Companies often foster that culture, expecting employees to learn in their free-time instead of during working hours. In fact, that’s why conferences usually take place over the weekends as it proves to be very difficult for employees to get a green light during workdays. Many companies don’t provide training budgets for their employees at all, and attending conferences isn’t common. That might explain why there is only a handful of conferences taking place in Singapore, even though Singapore is recognized as the center of web development in Southeast Asia.

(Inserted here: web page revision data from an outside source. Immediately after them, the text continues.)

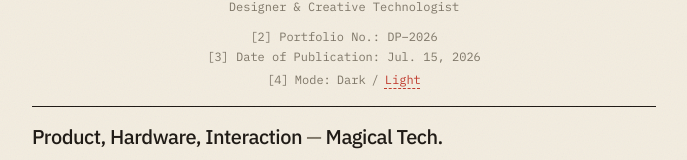
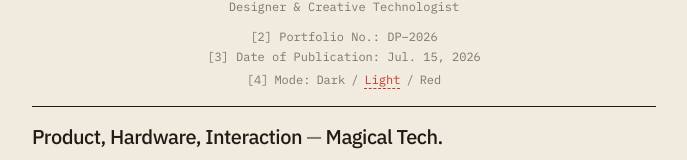
Before and after one commit to domproch/dominik-portfolio, a Next.js app: page / in a window 1280 px wide. Shown: the part 133-293 px from the top of the page, without its empty margins (296-983 px from the left). Built offline with nearby package versions, Linux system fonts and the light colour scheme.

Commit message:
Add red theme mode

```diff
--- a/src/app/globals.css
+++ b/src/app/globals.css
@@ -12,6 +12,13 @@
   --foreground: #1c1712;
   --accent: #c1392b;
   --muted: #7d7566;
+}
+
+:root[data-theme="red"] {
+  --background: #e02020;
+  --foreground: #fff5f0;
+  --accent: #1a1110;
+  --muted: #f5b3ab;
 }
 
 @theme inline {
--- a/src/app/layout.tsx
+++ b/src/app/layout.tsx
@@ -38,7 +38,7 @@ export default function RootLayout({
             try {
               var stored = localStorage.getItem("theme");
               var theme =
-                stored === "light" || stored === "dark"
+                stored === "light" || stored === "dark" || stored === "red"
                   ? stored
                   : window.matchMedia("(prefers-color-scheme: light)").matches
                     ? "light"
--- a/src/components/ThemeToggle.tsx
+++ b/src/components/ThemeToggle.tsx
@@ -2,15 +2,17 @@
 
 import { useEffect, useState } from "react";
 
+type Theme = "dark" | "light" | "red";
+
 export default function ThemeToggle() {
-  const [theme, setTheme] = useState<"dark" | "light">("dark");
+  const [theme, setTheme] = useState<Theme>("dark");
 
   useEffect(() => {
     const current = document.documentElement.getAttribute("data-theme");
-    setTheme(current === "light" ? "light" : "dark");
+    setTheme(current === "light" || current === "red" ? current : "dark");
   }, []);
 
-  function setMode(next: "dark" | "light") {
+  function setMode(next: Theme) {
     setTheme(next);
     document.documentElement.setAttribute("data-theme", next);
     try {
@@ -46,6 +48,18 @@ export default function ThemeToggle() {
       >
         Light
       </button>
+      /
+      <button
+        type="button"
+        onClick={() => setMode("red")}
+        className={
+          theme === "red"
+            ? "text-accent underline decoration-dashed underline-offset-4"
+            : "text-muted transition-colors hover:text-foreground"
+        }
+      >
+        Red
+      </button>
     </span>
   );
 }
```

Approximately 50% of developers in Singapore are expats from India, Pakistan, Malaysia, European countries, and the US. Although there are startups that offer perks typical of what the western world is familiar with, such as providing complimentary food and doing team activities, a typical developer's work life in Singapore is rather tied to traditional office spaces and very long working hours, especially if they are working in agencies or corporate offices. The market itself is quite closed, and methodologies such as design sprints, iterative design and agile aren’t practiced on a day-to-day basis in those workplaces. A good ol’ hand-off of Photoshop mock-ups to front-end developers still quite a common practice.
As we were told, there are almost no clients from overseas working with agencies in Singapore, mainly because Singapore has the same pricing level like countries in Europe or the US, so that outsourcing work to Singapore wouldn’t bring any noticeable cost advantages.